|Unit level:||Level 7|
|Teaching period(s):||Semester 1|
|Offered by||Alliance Manchester Business School|
|Available as a free choice unit?:||N
This course, or similar course at UG level, must be undertaken if you wish to take BMAN70192 Real Options in Corporate Finance in Semester 2
The course equips students with essential techniques useful for valuing financial derivatives and hedging financial risk. The course emphasizes the general principles central to derivatives valuation, including no-arbitrage arguments and risk-neutral valuation methods, together with their implications for the pricing of financial derivatives. It also discusses some more advantage topics, such as valuing derivatives using Monte-Carlo simulations and finite difference methods or calculating a financing institution’s value at risk (VaR). All concepts are discussed from an intuitive (not a rigorous) perspective.
This course introduces students to important financial derivatives. The course starts off with more basic material, such as forwards, futures, and plain-vanilla options. In that part of the course, students learn how these derivatives are defined, in which markets they are traded, and for what purposes they can be used. The course also derives several important arbitrage bounds and valuation formulas using either binomial trees or continuous stochastic processes. The course then moves on to more advanced material. Among the more advanced material is the valuation of complex derivatives using numerical methods (such as Monte-Carlo simulation, finite difference methods, and the Longstaff-Schwartz method), delta-hedging, and value-at-risk (VaR).
The course is taught via ten two-hour lectures. There are no tutorials or workshops. There is however a large amount of self-study material online (including last year’s exam papers). The course is assessed with a (closed-book) exam and a coursework assignment. In the coursework assignment, students work in groups to use numerical methods to value complex derivatives.
On completion of this unit successful students have
- Be familiar with the most common derivative contracts traded in financial markets;
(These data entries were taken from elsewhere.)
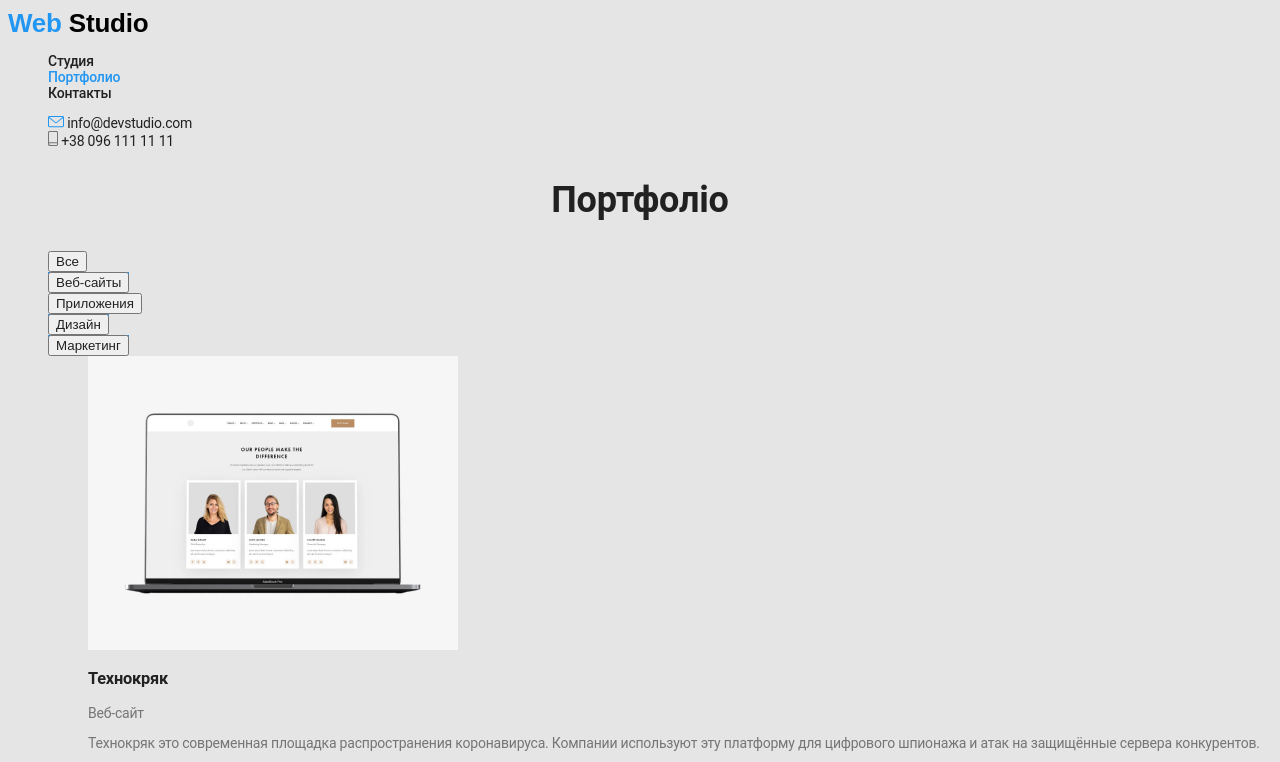
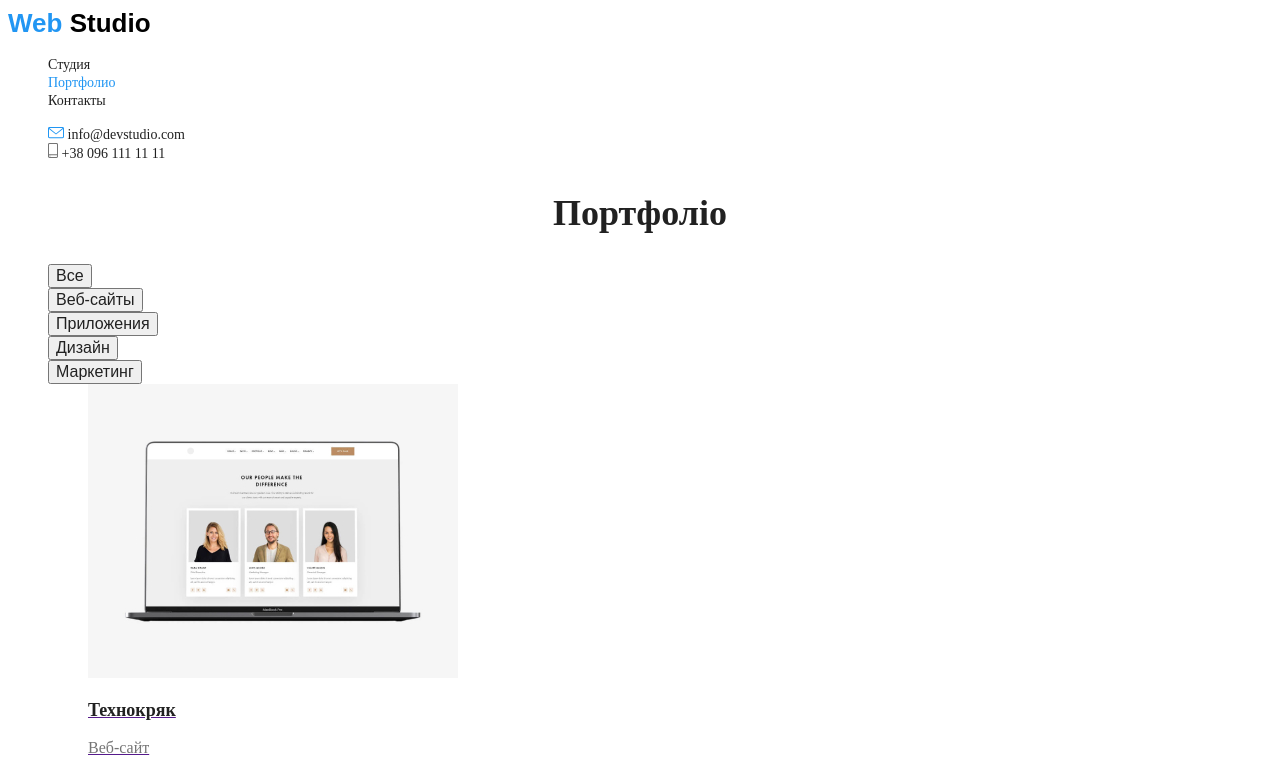
Before and after one commit to Fedyna-Nataliia/goit-markup-hw-02, a plain HTML site: page portfolio.html in a window 1280 px wide. Shown: the top 762 px of the page. Drawn offline with Linux system fonts and the light colour scheme.

Commit message:
закінчує оформлення дз3

```diff
--- a/CSS/styles.css
+++ b/CSS/styles.css
@@ -6,37 +6,8 @@
     --accent-color: #2196F3;
     --primary-white-color: #FFFFFF;
     --footer-color: #2F303A;
+    --background-color-sekondary: #F5F4FA;
 }
-
-body {
-    background-color: #E5E5E5;
-    color: var(--primary-text-color);
-    font-family: "Roboto", sans-serif;
-    letter-spacing: -0.015em;
-    font-size: 14px;
-    line-height: 1,71;
-  }
-
-a {
-    text-decoration: none;
-  }
-
-  .logo  {
-    color: #000000;
-    font-family: "Raleway", sans-serif;
-    font-weight: bold;
-    font-size: 26px;
-    line-height: 1,19;
-}
-
-.logo-primary {
-    color: var(--accent-color);
-
-}
-
-  .list {
-      list-style: none;
-  }
 
 /* цвет основного текста #757575; */
 /* вторичный цвет текста  #212121; */
@@ -46,12 +17,50 @@ a {
 /* вторичный цвет фона #F5F4FA; */
 /* цвет футера #2F303A; */
 
+
+.body {
+    background-color: #E5E5E5;
+    color: var(--primary-text-color);
+    font-family: "Roboto", sans-serif;
+    letter-spacing: -0.015em;
+    font-size: 14px;
+    line-height: 1,71;
+  }
+
+
+.logo  {
+    color: #000000;
+    font-family: "Raleway", sans-serif;
+    font-weight: bold;
+    font-size: 26px;
+    line-height: 1,19;
+    text-decoration: none;
+}
+
+
+.logo-primary {
+    color: var(--accent-color);
+
+}
+
+.link {
+    list-style: none;
+}
+
+.list  {
+
+    text-decoration: none;
+    list-style: none;
+}
+
 /* site-nav */
-.site-nav .link {
+.site-nav .link,
+.auth-nav .link  {
     color: var(--title-tex-color);
     font-weight: 500;
     font-size: 14px;
     line-height: 1,14;
+    text-decoration: none;
 }
 
 .site-nav .link:hover,
@@ -61,10 +70,6 @@ a {
 
 .site-nav .link.current {
     color: var(--accent-color)
-}
-
-.auth-nav .link {
-    color: var(--title-tex-color);
 }
 
 .auth-nav .link:hover,
@@ -82,8 +87,21 @@ a {
     text-align: center;
 }
 
+/* Button */
+.button {
+    color: var(--primary-white-color);
+    background-color: var(--accent-color);
+    font-family: inherit;
+    font-weight: bold;
+    font-size: 16px;
+    line-height: 1,88;
+    text-align: center;
+    text-decoration: none;
+}
+
+
 /* Section */
-ul {
+.ul {
     list-style: none;
 }
 
@@ -95,12 +113,24 @@ ul {
     text-align: center;
 }
 
+
+
 .section-list .title {
     color: var(--title-tex-color);
 }
 
+.section-list .link {
+
+    text-decoration: none;
+}
+
+
+
+
 .logo-list .link {
     color: var(--primary-text-color);
+
+    text-decoration: none;
 }
 
 /* Features */
@@ -114,21 +144,31 @@ ul {
 
 .feature-list .link {
     color: var(--title-tex-color);
-
+    text-decoration: none;
 }
 
 
 /* Examples */
 
 .work-list .title {
-    color: var(--primary-white-color);
+    color: rosybrown;
     font-weight: 700;
     font-size: 14px;
     line-height: 1,14;
     text-align: center;
+
+}
+.work-list .link {
+
+    text-decoration: none;
+
 }
 
 /* Team */
+.section-team{
+    background-color: var(--background-color-sekondary);
+}
+
 .team-list .title {
     color: var(--title-tex-color);
     font-weight: 500;
@@ -137,10 +177,16 @@ ul {
     text-align: center;
 }
 
+.team-list .link {
+
+    text-decoration: none;
+}
+
 .logo-list .link:hover,
 .logo-list .link:focus{
     color: var(--accent-color)
 }
+
 
 /* Footer */
 .footer .link:hover,
@@ -154,24 +200,17 @@ ul {
 
 .adress {
     color: var(--primary-white-color);
-}
 
-/* Button */
-.button {
-    color: var(--primary-white-color);
-    background-color: var(--accent-color);
-    font-family: inherit;
-    font-weight: bold;
-    font-size: 16px;
-    line-height: 1,88;
-    text-align: center;
+
 }
 
 
 /* Стилі для Portfolio */
 .filter-list .link {
     color: var(--title-text-color);
+    text-decoration: none;
 }
+
 
 .filter-list .button {
     color: var(--title-tex-color);
@@ -180,6 +219,10 @@ ul {
 
 .button-style {
     color: var(--title-tex-color);
+    font-weight: 500;
+    font-size: 16px;
+    line-height: 1,62;
+
 }
 
 .button-style:hover,
@@ -188,18 +231,33 @@ ul {
     background-color: var(--accent-color);
 }
 
+.example-list .title {
+    color: var(--title-tex-color);
+    font-weight: 700;
+    font-size: 18px;
+    line-height: 2,0;
+}
+
+
 .example-list .link {
     color: var(--primary-text-color);
-}
-
-.example-list .title {
-    color: var(--title-tex-color);
+    text-decoration: none;
 }
 
 .galery-subtitle {
     color: var(--primary-text-color);
+    font-weight: 400;
+    font-size: 16px;
+    line-height: 1,88;
+
 }
+
+
 
 .galery-text {
     color: var(--primary-text-color);
+    font-weight: 400;
+    font-size: 18px;
+    line-height: 1,56;
+
 }
--- a/portfolio.html
+++ b/portfolio.html
@@ -41,8 +41,8 @@
             <!-- Портфоліо-->
             <section class="section">
                 <h1 class="section-title">Портфоліо</h1>
-                <ul class="filter-list">
-                   <li>
+                <ul class="filter-list list">
+                   <li class="link">
                        <button class="button-style" type="button">Все</button>
                    </li>
                    <li class="link">
@@ -65,7 +65,9 @@
                         <button class="button-style" type="button">Маркетинг</button>
                        </a>
                    </li>
-                   <ul class="example-list">
+
+                   <!--Зразки портфоліо-->
+                   <ul class="example-list list">
                        <li class="link">
                         <a href="">
                             <img src="./images/img-(1).jpg" alt="Фото" width="370" />
@@ -157,7 +159,7 @@
         </div>
         <div>
             <b>присоединяйтесь</b>
-            <ul class="logo-list">
+            <ul class="logo-list list">
              <li><a href="" aria-label="Ссылка на Instagram" class="link">Instagram</a></li>
              <li><a href="" aria-label="Ссылка на Twitter" class="link">Twitter</a></li>
              <li><a href="" aria-label="Ссылка на Facebook" class="link">Facebook</a></li>
@@ -166,7 +168,7 @@
         </div>
         <div>
             <b>Подпишитесь на рассылку</b>
-            <ul>
+            <ul class="list">
                 <li>
                  E-mail
                 </li>
```
Also changed, not shown: index.html (+11 -11 lines).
- Have some broad knowledge about how derivative contracts have developed over time, are quoted in the financial press, are traded in financial markets, etc.;
- Be able to understand, from an intuitive perspective, how derivative securities are valued, using either replication approaches or risk-neutral valuation approaches;
- Be able to understand how derivative securities can be used in financial markets to either increase (speculate) or decrease risk (hedging);
- Be able to solve standard exercises involving the calculation of derivative values/prices or the optimal number of derivative contracts used for hedging purposes;
- Be able to use Monte-Carlo simulations and the implicit and explicit finite difference method to value more complicated (exotic) derivatives;
- Be able to use the simulation or the model-building approach to calculate value-at-risk;
- Be able to exercise a capacity for independent and self-managed learning;
Assessment Further Information
Coursework project (25%)
Written Examination (75%)
The recommended text for the course is:
Hull, J. 2014. Options, Futures and other Derivatives, 9th Edition, Prentice Hall.
The relevant chapters to read in this text are detailed below. The website linked to the textbook is: http://www.rotman.utoronto.ca/~hull
- Informal advice and discussion during a lecture.
- Online exercises delivered through the Blackboard course space.
- Responses to student emails and questions from a member of staff.
- Generic feedback posted on Blackboard regarding overall examination performance
- Written and/or verbal comments on the coursework.
- Assessment written exam - 2 hours
- Lectures - 20 hours
- Independent study hours - 128 hours